A few years ago, I read a story about this guy who was unwinding at home one evening when a sinkhole suddenly opened up under his living room and swallowed up half his house. And him.
Ever since then, I have had an irrational fear of sinkholes.
The house in the story was probably built over an old gold mine, which is extra super terrifying since I, too, live in Gold Country, and probably every house in my town including mine was built over an old gold mine. I will not get too into how much time I’ve spent convincing myself that something similar would never happen here since it was all hard rock mining in this area, and please if you believe otherwise do not pop into my comments and say so because this is how I have been able to avoid constant irrational panic for the last 15 years.
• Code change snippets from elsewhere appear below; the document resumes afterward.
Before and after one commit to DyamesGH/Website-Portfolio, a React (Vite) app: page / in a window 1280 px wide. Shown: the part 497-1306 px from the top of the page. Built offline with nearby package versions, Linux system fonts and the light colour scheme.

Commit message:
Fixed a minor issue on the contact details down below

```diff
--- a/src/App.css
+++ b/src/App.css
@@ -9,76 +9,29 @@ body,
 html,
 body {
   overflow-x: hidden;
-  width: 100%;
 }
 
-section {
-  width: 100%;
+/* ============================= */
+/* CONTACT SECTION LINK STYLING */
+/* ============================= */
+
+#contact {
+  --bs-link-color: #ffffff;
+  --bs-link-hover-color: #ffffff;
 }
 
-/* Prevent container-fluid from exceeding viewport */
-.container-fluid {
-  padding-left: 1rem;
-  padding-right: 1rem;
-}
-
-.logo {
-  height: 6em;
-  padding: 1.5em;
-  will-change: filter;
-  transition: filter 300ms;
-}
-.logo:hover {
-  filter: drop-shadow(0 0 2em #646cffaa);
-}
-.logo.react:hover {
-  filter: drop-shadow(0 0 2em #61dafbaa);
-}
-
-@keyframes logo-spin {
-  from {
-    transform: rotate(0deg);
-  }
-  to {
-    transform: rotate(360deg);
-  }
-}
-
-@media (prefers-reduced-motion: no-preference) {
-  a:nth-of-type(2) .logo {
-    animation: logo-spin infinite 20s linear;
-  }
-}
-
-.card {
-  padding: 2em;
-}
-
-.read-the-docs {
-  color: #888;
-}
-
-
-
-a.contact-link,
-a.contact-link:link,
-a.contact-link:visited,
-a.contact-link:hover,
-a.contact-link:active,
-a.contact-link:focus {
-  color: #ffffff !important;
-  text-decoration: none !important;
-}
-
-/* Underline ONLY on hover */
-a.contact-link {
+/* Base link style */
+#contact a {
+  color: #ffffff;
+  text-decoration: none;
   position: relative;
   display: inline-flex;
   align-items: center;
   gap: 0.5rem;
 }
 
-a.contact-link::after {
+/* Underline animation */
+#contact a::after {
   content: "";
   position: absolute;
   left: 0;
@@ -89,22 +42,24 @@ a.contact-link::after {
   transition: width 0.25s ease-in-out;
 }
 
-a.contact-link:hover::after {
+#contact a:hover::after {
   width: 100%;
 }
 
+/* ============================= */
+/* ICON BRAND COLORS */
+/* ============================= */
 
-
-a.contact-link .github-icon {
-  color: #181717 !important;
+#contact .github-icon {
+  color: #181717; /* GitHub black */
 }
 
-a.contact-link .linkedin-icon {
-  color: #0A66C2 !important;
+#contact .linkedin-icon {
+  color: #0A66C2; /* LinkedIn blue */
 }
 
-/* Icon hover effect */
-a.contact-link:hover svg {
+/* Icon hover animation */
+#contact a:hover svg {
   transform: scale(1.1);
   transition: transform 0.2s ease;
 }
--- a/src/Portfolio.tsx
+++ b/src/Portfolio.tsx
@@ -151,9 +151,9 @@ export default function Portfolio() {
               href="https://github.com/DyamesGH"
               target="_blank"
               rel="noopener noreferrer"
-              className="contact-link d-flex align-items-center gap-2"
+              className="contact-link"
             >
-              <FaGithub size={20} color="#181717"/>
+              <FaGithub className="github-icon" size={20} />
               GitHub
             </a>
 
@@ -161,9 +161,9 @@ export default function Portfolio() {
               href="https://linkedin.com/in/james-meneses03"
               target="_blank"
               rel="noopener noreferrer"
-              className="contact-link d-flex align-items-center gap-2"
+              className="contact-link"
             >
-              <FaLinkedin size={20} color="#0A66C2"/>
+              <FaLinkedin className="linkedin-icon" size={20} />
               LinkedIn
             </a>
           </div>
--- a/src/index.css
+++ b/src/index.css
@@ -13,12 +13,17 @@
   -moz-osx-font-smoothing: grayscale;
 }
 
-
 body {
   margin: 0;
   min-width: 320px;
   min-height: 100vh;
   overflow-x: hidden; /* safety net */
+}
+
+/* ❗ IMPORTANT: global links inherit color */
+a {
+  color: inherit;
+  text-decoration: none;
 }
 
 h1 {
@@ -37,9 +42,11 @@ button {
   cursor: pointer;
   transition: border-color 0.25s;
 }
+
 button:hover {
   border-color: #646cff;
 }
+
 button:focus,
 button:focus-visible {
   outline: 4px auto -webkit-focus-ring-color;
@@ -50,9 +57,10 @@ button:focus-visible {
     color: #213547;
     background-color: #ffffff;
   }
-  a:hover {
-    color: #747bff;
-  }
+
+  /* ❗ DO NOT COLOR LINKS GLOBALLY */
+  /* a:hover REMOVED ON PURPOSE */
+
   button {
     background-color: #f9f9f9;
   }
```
Also no one ever “pops into” my comments lol.
Grass Valley did have a sinkhole of its own, though. This was back in the early weeks of 2017, right as the last drought was coming to an end and there was an abnormal amount of rain. The sinkhole swallowed up the parking lot behind a used car dealership and when it was done doing its sinkhole thing it was 80 feet wide, 80 feet long, and seven stories deep.
Crews figured that the sinkhole happened because of a culvert failure (which further supports my fantasy that it could never happen at my house, thankyouverymuch) although there were a lot of people in town making noise that it was somehow mining related.
Today, the Grass Valley sinkhole is a hiking trail. And let me say, there’s nothing like conquering your irrational fear of sinkholes by going for a hike in a literal sinkhole.
Well, not really. I’m still irrationally afraid of sinkholes. But I do think this is a great example of the old adage, when life hands you sinkholes, make hiking trails.